[Change listing data]
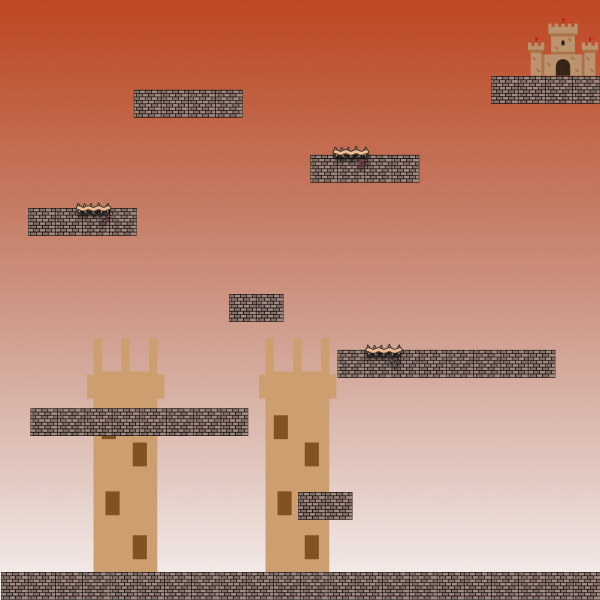
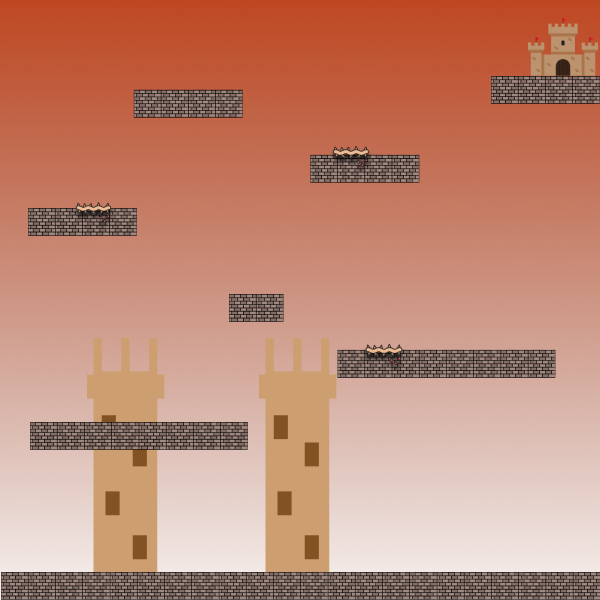
kode baru

Changed region(s): [[0.03, 0.66, 0.42, 0.75], [0.48, 0.81, 0.6, 0.87]]

diff --git a/main.py b/main.py
@@ -293,9 +293,9 @@ def draw_display():
             player.jump_left = False
     for obstacle in obs_lvl1:
         obstacle.draw(win)
-        if player.hitbox.colliderect(obstacle.hitbox):
-            player.x = 10
-            player.y = 515
+        # if player.hitbox.colliderect(obstacle.hitbox):
+        #     player.x = 10
+        #     player.y = 515
     if not on_ground:
         player.y += player.vely
         player.vely += gravity
@@ -326,15 +326,15 @@ road8 = Road(424, 94, 143, 2)
 road_lvl1 = [road1, road2, road3 , road4, road5,
             road6, road7, road8]
 
-road01 = Road(295, 492, 59, 2)
-road02 = Road(30, 409, 220, 2)
+# road01 = Road(295, 492, 59, 2)
+road02 = Road(30, 420, 220, 2)
 road03 = Road(335, 350, 220, 2)
 road04 = Road(226, 293, 59, 2)
 road05 = Road(28, 208, 112, 2)
 road06 = Road(132, 88, 112, 2)
 road07 = Road(310, 153, 112, 2)
 road08 = Road(488, 76, 112, 2)
-road_lvl2 = [road01, road02, road03, road04, road05,
+road_lvl2 = [ road02, road03, road04, road05,
              road06, road07, road08]
 
 road001 = Road(516, 470, 30, 2)
@@ -362,15 +362,15 @@ grounds_lvl1 = [ground1, ground2, ground3, ground4, ground5,
                 ground6, ground7, ground8]
 
 
-ground01 = Ground(295, 492, 59, 32)
-ground02 = Ground(30, 416, 220, 35)
+# ground01 = Ground(295, 492, 59, 32)
+ground02 = Ground(30, 425, 220, 27)
 ground03 = Ground(335, 350, 220, 32)
 ground04 = Ground(226, 290, 59, 32)
 ground05 = Ground(28, 208, 112, 32)
 ground06 = Ground(132, 88, 112, 32)
 ground07 = Ground(310, 162, 112, 29)
 ground08 = Ground(488, 76, 112, 32)
-grounds_lvl2 = [ground01, ground02, ground03, ground04, ground05,
+grounds_lvl2 = [ground02, ground03, ground04, ground05,
                 ground06, ground07, ground08]
 
 ground001 = Ground(516, 470, 30, 30)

WHAT IS EXPECTED — Retype exactly the line with "road07 = Road(310, 153, 112, 2)" and each line after it until the records end, and include no other line.

RESPONSE TO THE EXERCISE —
 road07 = Road(310, 153, 112, 2)
 road08 = Road(488, 76, 112, 2)
-road_lvl2 = [road01, road02, road03, road04, road05,
+road_lvl2 = [ road02, road03, road04, road05,
              road06, road07, road08]
 
 road001 = Road(516, 470, 30, 2)
@@ -362,15 +362,15 @@ grounds_lvl1 = [ground1, ground2, ground3, ground4, ground5,
                 ground6, ground7, ground8]
 
 
-ground01 = Ground(295, 492, 59, 32)
-ground02 = Ground(30, 416, 220, 35)
+# ground01 = Ground(295, 492, 59, 32)
+ground02 = Ground(30, 425, 220, 27)
 ground03 = Ground(335, 350, 220, 32)
 ground04 = Ground(226, 290, 59, 32)
 ground05 = Ground(28, 208, 112, 32)
 ground06 = Ground(132, 88, 112, 32)
 ground07 = Ground(310, 162, 112, 29)
 ground08 = Ground(488, 76, 112, 32)
-grounds_lvl2 = [ground01, ground02, ground03, ground04, ground05,
+grounds_lvl2 = [ground02, ground03, ground04, ground05,
                 ground06, ground07, ground08]
 
 ground001 = Ground(516, 470, 30, 30)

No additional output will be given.